++++ EXCERPTED DATA ++++

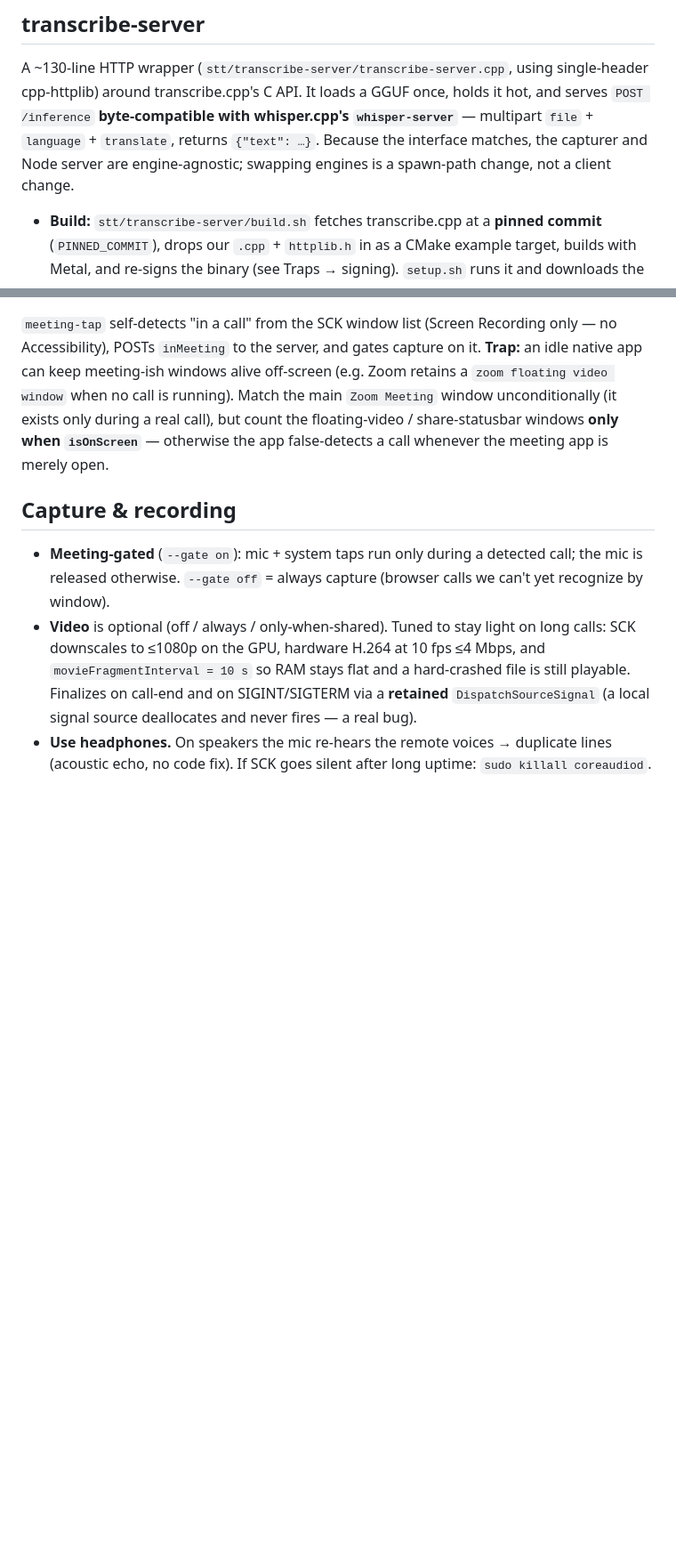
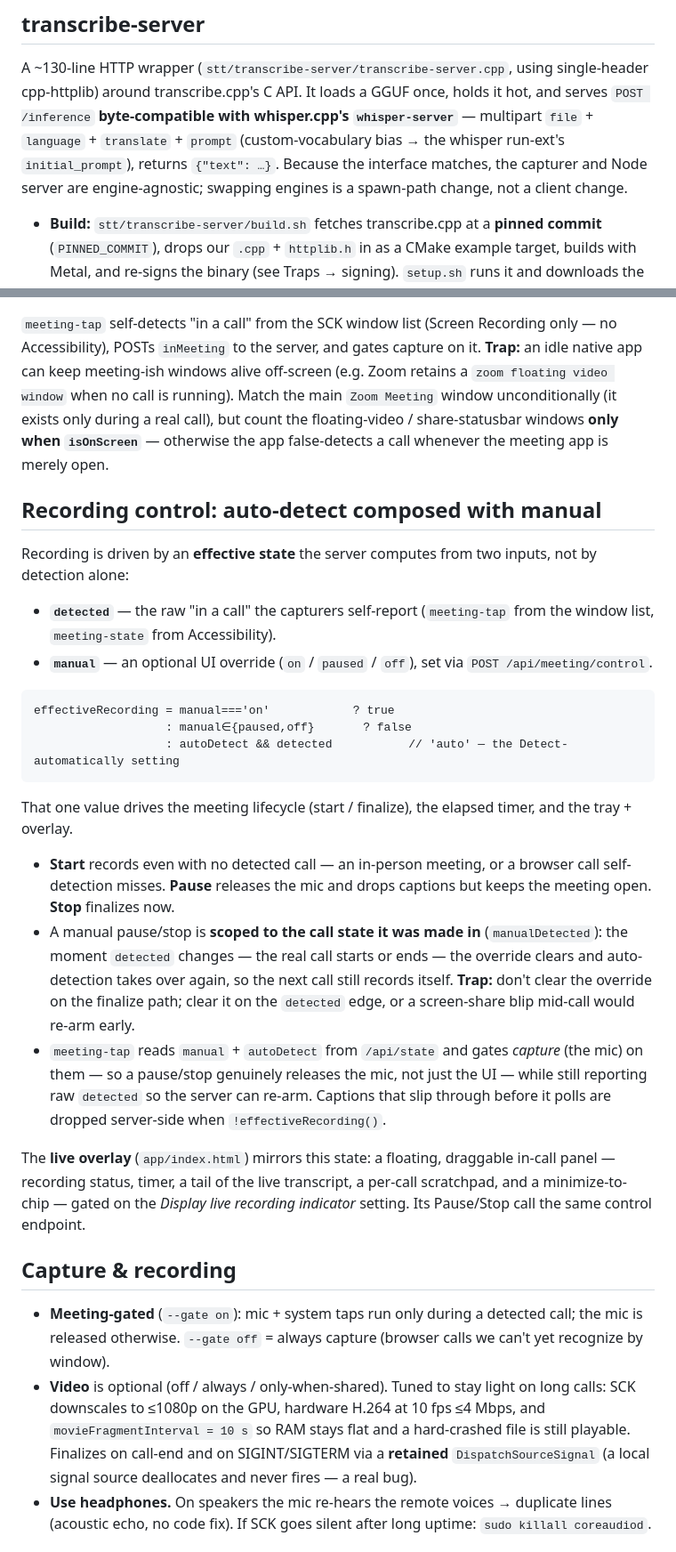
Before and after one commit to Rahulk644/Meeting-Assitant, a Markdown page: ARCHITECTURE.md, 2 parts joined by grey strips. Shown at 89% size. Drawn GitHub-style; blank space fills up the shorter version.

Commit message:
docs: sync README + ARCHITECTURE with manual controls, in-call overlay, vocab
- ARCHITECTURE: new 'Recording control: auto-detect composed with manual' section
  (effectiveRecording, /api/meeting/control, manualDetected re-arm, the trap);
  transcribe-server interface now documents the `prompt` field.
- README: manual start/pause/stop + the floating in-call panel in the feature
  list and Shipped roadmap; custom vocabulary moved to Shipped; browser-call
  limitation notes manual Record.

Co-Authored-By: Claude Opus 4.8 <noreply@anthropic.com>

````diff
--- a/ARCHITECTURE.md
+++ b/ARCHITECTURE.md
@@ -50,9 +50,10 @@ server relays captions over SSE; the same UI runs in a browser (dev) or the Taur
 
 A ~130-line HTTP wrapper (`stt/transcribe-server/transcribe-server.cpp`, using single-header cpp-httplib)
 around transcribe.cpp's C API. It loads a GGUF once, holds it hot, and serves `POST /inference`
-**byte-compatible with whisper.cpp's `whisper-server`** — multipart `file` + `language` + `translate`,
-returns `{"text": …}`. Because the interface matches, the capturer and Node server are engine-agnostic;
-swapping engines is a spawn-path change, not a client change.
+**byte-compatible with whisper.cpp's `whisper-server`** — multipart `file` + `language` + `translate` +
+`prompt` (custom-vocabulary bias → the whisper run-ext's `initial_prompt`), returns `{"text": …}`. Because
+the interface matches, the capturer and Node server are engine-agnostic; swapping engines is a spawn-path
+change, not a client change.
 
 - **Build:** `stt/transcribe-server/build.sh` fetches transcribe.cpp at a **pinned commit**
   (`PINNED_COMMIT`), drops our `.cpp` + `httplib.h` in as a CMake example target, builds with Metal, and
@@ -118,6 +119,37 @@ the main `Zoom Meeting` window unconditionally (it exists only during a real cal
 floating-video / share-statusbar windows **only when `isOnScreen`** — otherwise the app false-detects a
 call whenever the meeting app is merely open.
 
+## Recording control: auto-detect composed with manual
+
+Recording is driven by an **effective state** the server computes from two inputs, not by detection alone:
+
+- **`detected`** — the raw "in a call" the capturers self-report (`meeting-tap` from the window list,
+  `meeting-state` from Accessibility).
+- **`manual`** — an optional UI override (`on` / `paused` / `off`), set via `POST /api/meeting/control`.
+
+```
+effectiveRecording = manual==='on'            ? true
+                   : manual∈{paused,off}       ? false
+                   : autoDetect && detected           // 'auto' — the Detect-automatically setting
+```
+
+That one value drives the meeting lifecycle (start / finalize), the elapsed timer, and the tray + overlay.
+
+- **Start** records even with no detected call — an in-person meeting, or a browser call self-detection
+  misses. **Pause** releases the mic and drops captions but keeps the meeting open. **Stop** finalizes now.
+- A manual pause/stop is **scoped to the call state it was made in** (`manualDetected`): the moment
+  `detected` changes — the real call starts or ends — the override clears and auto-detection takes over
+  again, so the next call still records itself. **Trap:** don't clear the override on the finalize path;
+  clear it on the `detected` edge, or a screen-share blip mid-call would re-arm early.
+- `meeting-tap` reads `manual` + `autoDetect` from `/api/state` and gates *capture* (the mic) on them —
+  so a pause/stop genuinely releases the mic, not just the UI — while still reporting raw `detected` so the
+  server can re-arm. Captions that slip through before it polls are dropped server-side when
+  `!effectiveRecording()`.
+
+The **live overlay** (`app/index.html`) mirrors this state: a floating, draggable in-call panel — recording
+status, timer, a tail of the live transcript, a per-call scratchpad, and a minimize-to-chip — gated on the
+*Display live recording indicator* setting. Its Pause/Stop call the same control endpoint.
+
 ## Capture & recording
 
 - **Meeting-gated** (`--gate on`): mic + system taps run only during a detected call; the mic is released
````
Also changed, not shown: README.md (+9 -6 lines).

++++

### WHAT IS REQUIRED
Filter by the word "with": copy every line of the data that holds it.

### FINISHED TASK
docs: sync README + ARCHITECTURE with manual controls, in-call overlay, vocab
- ARCHITECTURE: new 'Recording control: auto-detect composed with manual' section
-**byte-compatible with whisper.cpp's `whisper-server`** — multipart `file` + `language` + `translate`,
+**byte-compatible with whisper.cpp's `whisper-server`** — multipart `file` + `language` + `translate` +
   (`PINNED_COMMIT`), drops our `.cpp` + `httplib.h` in as a CMake example target, builds with Metal, and
+## Recording control: auto-detect composed with manual
+- **Start** records even with no detected call — an in-person meeting, or a browser call self-detection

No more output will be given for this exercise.